During summer as many vegetable crops mature, their growth is little affected by growing weeds. Ripening of onions may even be helped by weeds that take nutrients and help onion bulbs to stop growing.
But in the longer scheme of things, weeds that are allowed to grow freely cause two major problems. Firstly they risk setting seed. Each plot has its own specialities, here I find that groundsel is the quickest to flower and then distribute hundreds of new seeds. Just a handful of plants doing that will make extra work for years after. Secondly the roots of perennials such as dandelions, bindweed, couch grass and buttercup will grow stronger if their roots are fed by leaves that are given free rein.
So I really recommend that you keep on top of weeds at all times. At the moment I go hunting for them amongst squash, asparagus, climbing beans, beetroot and parsnips, which are all in full growth themselves and look clean. It doesn’t take long to have a look and pull out the odd weed… also I am pulling out any odd grasses that pop up in pathways, thanks to the wet weather.
I have recently removed a piece of carpet from one of my beds. The patch has been covered for about twelve months maybe more and is clear of weeds except for bindweed roots running along the surface. I had to cover some of my plot because it really was too much to manage alone in the beginning.
I intend to cover with compost/manure and experiment with the “no-dig” method but will I need to removed the bindweed roots first?
Yes they do need removing because they are still alive.

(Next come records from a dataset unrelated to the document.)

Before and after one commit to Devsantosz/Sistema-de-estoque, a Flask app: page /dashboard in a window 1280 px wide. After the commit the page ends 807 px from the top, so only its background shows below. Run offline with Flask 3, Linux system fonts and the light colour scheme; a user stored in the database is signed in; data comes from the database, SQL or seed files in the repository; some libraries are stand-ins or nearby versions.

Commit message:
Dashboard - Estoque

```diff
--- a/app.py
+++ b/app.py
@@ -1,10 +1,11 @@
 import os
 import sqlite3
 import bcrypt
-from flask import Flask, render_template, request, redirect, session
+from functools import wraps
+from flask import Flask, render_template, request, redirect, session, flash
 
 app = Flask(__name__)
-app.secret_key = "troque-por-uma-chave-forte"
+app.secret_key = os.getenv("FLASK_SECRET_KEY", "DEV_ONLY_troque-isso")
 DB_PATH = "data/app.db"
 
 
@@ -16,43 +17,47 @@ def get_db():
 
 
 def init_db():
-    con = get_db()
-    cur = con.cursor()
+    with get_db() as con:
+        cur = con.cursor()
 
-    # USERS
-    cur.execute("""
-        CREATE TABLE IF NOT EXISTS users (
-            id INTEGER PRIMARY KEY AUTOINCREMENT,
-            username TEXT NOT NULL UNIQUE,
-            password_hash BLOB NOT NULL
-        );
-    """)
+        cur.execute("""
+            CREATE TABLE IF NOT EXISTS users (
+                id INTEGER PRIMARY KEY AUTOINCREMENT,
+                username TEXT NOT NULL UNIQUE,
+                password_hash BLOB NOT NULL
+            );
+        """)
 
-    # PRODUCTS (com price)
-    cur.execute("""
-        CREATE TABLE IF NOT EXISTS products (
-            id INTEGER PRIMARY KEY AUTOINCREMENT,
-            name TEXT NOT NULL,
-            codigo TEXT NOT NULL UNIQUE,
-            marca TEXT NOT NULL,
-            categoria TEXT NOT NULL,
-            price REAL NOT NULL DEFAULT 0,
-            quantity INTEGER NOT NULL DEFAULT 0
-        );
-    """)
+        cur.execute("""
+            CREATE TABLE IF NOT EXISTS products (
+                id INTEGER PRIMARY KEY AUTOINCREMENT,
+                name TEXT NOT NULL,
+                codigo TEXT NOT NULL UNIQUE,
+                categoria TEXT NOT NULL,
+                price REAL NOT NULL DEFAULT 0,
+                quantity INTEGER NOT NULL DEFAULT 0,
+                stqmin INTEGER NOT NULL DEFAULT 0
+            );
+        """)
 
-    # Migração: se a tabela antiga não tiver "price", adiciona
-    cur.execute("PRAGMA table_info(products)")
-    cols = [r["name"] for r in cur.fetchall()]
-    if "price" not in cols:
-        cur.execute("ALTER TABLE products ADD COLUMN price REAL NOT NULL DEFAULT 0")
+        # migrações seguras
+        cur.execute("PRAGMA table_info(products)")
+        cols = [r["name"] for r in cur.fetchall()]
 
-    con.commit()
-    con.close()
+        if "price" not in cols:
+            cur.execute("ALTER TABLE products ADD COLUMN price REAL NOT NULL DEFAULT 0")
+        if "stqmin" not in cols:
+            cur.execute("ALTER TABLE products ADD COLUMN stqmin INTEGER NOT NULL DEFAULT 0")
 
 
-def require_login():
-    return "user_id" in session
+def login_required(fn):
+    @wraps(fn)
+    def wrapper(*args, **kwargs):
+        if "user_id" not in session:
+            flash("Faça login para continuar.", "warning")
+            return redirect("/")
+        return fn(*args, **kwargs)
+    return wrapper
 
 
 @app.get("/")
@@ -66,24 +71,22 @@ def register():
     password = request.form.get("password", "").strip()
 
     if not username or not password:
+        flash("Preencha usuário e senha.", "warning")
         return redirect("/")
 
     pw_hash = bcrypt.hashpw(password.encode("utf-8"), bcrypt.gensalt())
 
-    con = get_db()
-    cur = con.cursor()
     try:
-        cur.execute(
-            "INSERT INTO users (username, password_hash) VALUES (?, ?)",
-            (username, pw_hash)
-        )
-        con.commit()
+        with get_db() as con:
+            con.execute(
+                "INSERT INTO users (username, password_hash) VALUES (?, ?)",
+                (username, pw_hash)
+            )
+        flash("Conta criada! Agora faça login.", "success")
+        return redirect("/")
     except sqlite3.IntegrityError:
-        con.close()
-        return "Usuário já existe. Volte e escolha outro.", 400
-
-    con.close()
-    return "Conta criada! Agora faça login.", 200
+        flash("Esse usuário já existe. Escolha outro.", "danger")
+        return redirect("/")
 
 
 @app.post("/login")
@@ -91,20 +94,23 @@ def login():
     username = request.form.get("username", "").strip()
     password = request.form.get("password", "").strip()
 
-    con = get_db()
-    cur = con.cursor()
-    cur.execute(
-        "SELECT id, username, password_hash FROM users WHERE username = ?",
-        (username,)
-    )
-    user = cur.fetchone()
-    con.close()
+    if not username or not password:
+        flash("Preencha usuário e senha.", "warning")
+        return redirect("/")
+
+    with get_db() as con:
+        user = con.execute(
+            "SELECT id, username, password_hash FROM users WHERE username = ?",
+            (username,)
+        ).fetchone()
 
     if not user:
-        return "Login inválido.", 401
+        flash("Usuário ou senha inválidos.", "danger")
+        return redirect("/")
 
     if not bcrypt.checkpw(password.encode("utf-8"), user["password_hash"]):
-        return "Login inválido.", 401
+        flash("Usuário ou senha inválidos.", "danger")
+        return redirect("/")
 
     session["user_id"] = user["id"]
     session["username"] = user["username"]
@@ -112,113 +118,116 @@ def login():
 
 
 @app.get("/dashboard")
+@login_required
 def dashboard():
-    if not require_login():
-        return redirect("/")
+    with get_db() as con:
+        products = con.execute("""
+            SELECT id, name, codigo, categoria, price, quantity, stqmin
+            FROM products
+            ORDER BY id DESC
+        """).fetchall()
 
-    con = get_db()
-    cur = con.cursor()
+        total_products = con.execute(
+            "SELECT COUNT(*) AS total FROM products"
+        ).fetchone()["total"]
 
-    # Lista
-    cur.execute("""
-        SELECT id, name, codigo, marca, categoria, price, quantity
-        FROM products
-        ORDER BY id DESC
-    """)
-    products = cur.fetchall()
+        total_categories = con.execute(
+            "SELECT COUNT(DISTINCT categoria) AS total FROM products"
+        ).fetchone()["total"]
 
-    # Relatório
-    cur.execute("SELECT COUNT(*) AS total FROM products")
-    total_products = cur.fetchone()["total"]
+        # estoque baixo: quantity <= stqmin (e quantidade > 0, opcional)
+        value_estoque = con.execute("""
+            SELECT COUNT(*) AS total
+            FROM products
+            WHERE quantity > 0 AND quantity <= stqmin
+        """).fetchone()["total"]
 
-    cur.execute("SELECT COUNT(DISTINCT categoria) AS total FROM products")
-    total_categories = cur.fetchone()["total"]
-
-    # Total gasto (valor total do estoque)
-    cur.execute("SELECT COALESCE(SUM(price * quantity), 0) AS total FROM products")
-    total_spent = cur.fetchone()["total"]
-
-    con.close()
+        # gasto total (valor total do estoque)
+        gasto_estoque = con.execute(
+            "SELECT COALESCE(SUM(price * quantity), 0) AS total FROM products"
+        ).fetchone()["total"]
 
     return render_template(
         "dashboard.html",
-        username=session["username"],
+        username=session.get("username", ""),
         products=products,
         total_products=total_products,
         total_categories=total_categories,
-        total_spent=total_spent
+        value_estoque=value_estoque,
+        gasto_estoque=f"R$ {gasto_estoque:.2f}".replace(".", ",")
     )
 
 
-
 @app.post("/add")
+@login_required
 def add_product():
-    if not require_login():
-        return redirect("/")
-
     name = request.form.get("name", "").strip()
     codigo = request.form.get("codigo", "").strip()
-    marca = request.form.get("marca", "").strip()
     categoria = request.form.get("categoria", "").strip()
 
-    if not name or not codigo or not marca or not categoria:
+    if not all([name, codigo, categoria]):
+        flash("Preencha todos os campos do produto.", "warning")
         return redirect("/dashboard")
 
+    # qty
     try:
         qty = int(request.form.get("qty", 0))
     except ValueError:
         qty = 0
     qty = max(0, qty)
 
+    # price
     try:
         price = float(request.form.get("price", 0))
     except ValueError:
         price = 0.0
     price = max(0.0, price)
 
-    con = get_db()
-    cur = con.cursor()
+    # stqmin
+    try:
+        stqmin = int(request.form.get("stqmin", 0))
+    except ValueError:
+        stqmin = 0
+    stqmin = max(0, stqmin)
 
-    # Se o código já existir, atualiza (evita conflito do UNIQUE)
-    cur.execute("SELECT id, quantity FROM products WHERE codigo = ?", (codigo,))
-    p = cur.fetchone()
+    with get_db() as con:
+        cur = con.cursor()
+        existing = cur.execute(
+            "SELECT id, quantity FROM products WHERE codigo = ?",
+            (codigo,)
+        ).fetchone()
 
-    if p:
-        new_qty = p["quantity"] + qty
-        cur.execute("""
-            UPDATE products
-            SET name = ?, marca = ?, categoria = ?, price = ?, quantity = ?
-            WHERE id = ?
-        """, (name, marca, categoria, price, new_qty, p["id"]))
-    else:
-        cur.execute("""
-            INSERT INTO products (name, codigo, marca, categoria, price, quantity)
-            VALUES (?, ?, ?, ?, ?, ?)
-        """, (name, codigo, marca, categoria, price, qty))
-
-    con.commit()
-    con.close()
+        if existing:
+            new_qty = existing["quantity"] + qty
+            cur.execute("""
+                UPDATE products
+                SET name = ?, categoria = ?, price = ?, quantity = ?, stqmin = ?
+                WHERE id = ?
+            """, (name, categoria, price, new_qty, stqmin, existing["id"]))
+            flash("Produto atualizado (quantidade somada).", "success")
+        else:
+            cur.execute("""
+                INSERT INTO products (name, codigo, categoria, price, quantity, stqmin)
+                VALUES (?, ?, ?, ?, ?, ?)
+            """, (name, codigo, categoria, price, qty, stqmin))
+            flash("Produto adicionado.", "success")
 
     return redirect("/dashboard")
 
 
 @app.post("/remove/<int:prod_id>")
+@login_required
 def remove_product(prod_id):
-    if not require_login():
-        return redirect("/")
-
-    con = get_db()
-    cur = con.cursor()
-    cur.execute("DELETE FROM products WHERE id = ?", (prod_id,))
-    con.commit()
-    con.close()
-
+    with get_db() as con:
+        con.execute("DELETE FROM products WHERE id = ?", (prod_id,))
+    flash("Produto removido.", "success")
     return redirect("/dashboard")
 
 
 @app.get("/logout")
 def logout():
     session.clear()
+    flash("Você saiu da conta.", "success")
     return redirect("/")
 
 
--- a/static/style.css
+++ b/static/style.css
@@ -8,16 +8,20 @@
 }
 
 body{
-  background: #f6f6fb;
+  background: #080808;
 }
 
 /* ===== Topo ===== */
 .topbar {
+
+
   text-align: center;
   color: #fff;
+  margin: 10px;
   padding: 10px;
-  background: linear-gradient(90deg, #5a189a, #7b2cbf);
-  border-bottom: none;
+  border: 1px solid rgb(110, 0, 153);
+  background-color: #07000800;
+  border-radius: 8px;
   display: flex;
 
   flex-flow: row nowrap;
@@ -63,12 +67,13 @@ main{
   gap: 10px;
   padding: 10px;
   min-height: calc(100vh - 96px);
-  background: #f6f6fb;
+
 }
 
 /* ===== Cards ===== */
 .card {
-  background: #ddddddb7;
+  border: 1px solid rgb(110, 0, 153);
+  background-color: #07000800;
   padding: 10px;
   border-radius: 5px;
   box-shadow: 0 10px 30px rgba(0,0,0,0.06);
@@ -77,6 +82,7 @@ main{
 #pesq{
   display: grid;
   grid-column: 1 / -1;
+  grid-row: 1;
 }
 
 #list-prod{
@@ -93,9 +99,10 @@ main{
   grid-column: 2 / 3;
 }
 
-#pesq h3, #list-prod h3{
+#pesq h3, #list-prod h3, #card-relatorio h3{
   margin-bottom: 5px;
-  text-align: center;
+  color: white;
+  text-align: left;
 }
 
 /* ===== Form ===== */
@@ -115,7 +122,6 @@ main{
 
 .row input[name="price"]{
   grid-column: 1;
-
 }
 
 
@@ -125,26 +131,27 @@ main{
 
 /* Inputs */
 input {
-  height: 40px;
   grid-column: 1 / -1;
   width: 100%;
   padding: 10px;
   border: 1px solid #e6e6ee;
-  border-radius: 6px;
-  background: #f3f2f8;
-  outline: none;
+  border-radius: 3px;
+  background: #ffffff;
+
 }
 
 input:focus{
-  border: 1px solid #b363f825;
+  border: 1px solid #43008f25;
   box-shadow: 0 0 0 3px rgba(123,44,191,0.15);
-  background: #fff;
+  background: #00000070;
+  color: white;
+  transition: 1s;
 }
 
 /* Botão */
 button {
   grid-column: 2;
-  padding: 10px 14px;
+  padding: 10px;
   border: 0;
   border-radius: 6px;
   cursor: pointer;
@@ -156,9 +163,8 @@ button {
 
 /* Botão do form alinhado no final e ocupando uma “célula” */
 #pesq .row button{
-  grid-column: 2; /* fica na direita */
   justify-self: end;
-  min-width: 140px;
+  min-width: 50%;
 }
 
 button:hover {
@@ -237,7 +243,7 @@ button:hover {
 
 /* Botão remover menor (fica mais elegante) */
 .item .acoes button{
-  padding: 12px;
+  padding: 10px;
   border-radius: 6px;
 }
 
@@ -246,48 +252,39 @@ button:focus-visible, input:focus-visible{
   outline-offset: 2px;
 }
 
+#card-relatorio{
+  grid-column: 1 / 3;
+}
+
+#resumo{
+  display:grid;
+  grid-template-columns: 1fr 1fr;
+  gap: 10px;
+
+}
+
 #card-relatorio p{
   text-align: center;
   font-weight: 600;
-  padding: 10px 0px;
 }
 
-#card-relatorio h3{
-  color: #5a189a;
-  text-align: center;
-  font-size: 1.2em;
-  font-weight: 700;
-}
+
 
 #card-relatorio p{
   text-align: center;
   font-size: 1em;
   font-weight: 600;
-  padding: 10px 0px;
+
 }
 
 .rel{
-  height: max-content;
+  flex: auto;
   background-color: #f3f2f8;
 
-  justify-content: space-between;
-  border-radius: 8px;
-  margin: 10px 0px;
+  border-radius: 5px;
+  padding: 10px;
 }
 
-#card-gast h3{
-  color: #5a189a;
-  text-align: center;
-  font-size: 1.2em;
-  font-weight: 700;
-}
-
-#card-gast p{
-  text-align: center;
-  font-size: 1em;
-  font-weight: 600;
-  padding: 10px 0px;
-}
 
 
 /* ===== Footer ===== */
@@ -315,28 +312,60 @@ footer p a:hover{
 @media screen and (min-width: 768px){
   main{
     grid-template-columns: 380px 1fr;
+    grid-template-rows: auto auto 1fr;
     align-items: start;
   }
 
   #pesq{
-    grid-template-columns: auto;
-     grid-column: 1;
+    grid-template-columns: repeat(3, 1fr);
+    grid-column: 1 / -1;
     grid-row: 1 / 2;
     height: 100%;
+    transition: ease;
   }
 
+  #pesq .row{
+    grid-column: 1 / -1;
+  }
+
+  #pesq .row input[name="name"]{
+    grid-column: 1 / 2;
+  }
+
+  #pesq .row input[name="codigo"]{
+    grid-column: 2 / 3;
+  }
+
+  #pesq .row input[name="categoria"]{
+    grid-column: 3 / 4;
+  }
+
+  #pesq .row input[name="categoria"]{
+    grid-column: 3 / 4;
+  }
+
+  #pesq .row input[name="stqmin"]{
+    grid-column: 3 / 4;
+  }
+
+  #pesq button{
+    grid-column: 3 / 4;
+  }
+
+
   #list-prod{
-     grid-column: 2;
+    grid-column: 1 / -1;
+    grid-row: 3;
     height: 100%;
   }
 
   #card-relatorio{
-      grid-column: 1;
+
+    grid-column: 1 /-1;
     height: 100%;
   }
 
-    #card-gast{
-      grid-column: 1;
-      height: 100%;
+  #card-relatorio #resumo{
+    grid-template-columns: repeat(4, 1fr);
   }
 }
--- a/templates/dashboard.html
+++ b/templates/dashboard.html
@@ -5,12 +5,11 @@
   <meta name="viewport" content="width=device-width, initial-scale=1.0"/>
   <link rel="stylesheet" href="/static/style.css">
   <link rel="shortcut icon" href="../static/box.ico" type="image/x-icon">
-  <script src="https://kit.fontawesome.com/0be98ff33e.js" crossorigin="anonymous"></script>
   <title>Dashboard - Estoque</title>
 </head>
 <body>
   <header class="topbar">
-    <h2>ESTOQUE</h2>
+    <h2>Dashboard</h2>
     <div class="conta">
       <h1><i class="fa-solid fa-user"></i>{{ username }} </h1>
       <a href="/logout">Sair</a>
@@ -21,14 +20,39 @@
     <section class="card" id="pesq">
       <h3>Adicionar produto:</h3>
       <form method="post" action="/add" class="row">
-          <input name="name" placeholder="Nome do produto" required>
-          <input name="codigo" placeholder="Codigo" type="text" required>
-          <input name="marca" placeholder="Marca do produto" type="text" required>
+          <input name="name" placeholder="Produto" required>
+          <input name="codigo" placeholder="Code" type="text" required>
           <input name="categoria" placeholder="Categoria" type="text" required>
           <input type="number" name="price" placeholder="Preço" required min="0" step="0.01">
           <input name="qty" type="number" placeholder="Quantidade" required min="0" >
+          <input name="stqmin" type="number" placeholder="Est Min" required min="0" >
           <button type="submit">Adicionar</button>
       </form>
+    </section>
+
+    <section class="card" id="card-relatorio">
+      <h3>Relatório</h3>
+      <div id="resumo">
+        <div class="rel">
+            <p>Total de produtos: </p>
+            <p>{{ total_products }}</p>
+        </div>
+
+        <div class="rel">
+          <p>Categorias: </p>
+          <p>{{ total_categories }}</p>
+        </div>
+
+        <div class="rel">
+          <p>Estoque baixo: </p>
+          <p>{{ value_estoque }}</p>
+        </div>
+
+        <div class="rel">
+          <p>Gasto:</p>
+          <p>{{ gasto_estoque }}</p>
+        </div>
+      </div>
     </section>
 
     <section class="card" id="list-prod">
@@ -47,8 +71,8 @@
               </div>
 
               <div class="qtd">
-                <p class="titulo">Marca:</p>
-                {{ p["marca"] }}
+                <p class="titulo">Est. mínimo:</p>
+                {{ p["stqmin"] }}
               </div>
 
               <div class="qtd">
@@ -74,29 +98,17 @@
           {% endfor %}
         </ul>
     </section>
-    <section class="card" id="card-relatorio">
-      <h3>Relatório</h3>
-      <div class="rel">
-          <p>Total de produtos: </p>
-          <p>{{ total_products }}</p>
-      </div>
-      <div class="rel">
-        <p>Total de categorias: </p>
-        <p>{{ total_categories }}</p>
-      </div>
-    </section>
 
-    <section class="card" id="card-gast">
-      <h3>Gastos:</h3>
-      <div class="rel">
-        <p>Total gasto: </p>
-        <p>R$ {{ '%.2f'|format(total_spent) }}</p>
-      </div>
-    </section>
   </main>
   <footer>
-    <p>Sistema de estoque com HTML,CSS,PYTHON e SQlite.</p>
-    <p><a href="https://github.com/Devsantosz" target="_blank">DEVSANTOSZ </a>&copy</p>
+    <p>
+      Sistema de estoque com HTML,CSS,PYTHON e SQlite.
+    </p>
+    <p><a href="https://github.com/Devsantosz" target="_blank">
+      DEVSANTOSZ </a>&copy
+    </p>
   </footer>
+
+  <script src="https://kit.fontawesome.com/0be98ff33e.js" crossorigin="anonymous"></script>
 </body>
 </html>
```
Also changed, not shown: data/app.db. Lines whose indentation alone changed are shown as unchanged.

However, twelve months of no light has weakened them and brought them closer to the surface so removal is easier; I use a trowel to loosen the soil a bit and follow any downward roots to be as thorough as possible, before spreading compost or manure.